Rent is Non-Negotiable

I really love when my blogs write themselves.

I do very little residential Landlord and Tenant work, but when I do, it’s interesting. 

Prior to serving a landlord’s “N” notice on a Tenant for rent arrears, one of our clients prefers we take a softer approach of demanding payment by way of a demand letter, rather than the official LTB Form.

I’ve been dealing with a particular tenant for quite some time, and usually (according to them), rent has paid late because of banking glitches.

After failing to pay rent for 4 months, and failing to respond to our demand letters,  our client has finally instructed us to serve the Tenant with an N4, being a notice that ends the tenancy for non-payment of Rent.  Should the tenant fail to pay by the date on the Notice, an Application to terminate the tenancy is brought.

Upon receipt of the N4, the tenant made the accusation that the N4 was in retaliation for the tenant’s “pending litigation.”  Am I psychic?  Did I know of this litigation that is pending, but has not yet commenced?  Perhaps the N4 is in response to the almost $20,000.00 in rent arrears they owe, but I digress.

The Tenant alleges negligence which resulted in alleged health issues as justification to stop paying rent, which they continue to reside at without payment of rent.  For the record, we are not talking about an average tenant in average rental unit.  The tenant is a sophisticated businessperson, and the unit can be described as more of a luxury property.

The Tenant has never made any allegations against our client for negligence, nor have they ever complained about health issues in the almost one-year back and forth with them about paying rent.

Some tenants are under the impression that they can stop paying rent for whatever reason they choose.  Rent in Ontario is non-negotiable.  The only way you can legally stop paying is if the Landlord and Tenant Board tells you can.   

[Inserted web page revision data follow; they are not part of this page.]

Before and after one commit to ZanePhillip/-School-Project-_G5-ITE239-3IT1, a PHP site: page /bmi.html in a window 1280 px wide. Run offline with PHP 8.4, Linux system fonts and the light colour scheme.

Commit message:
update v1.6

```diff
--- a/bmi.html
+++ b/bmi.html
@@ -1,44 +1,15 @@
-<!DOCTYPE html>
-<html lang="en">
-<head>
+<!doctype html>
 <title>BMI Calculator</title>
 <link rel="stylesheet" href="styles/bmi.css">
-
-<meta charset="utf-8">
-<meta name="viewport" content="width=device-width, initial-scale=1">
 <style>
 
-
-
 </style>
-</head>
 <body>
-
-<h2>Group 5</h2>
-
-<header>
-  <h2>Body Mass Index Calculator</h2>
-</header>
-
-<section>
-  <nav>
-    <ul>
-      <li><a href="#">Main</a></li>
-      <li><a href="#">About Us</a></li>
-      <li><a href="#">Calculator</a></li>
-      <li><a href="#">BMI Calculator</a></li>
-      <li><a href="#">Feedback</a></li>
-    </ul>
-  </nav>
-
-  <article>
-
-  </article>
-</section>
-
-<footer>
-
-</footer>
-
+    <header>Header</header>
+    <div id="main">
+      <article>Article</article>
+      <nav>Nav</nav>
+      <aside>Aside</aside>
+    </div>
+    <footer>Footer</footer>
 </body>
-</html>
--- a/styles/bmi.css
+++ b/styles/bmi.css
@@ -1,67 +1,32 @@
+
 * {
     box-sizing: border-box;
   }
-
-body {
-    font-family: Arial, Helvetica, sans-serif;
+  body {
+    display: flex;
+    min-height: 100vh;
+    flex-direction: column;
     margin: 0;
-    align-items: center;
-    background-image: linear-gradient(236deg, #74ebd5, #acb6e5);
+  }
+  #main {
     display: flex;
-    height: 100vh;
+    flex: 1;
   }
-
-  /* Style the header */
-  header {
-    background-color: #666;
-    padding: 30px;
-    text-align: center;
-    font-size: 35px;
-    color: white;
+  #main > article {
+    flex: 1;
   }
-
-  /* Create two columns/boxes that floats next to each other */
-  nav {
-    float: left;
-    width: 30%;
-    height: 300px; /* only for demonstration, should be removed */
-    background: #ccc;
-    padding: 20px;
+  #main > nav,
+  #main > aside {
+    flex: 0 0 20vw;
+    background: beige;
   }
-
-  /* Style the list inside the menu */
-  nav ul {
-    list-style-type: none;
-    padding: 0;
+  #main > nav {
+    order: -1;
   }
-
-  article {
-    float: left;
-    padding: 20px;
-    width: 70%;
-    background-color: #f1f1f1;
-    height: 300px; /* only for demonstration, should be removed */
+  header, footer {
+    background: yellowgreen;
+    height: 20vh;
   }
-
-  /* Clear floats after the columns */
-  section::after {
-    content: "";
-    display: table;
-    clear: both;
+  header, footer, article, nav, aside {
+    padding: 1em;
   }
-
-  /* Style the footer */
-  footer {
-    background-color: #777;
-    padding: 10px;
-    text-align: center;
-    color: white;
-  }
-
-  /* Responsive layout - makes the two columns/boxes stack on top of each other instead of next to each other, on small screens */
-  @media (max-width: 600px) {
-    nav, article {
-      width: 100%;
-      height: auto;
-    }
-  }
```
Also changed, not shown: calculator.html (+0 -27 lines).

It would also help if the tenant raised their issues with the landlord and/or their representative when they arise and not when the Landlord serves you with a Notice for failing to pay rent for months.  How is the Landlord supposed to remedy any issues if they’re not aware of them?

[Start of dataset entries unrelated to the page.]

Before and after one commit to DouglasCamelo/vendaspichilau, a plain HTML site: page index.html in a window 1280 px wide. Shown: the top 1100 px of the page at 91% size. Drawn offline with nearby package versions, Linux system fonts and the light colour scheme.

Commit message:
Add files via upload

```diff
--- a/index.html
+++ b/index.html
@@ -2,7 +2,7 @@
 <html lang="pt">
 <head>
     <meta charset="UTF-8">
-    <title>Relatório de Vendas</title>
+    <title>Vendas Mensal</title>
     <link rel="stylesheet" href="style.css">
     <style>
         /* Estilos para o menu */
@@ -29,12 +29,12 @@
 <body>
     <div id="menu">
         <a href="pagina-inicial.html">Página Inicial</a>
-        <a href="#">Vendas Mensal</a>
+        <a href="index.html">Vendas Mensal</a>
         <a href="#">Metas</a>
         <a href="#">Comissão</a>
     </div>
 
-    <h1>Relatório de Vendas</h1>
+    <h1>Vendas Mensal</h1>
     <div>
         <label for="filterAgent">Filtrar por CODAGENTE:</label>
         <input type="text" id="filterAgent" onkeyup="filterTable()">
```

To legally stop paying rent in Ontario, the Tenant would be required to bring an Application before the Board to determine their rights.  Some tenants wait to complain at the Landlord’s Application hearing where the Landlord is obtaining an Order to evict the tenant, and at that time, it’s too late.

Failing to pay rent, and staying silent on your issues is not the appropriate way to deal with your issues with your landlord.  You can end up looking for a new home.

Murray Brown, Licensed Paralegal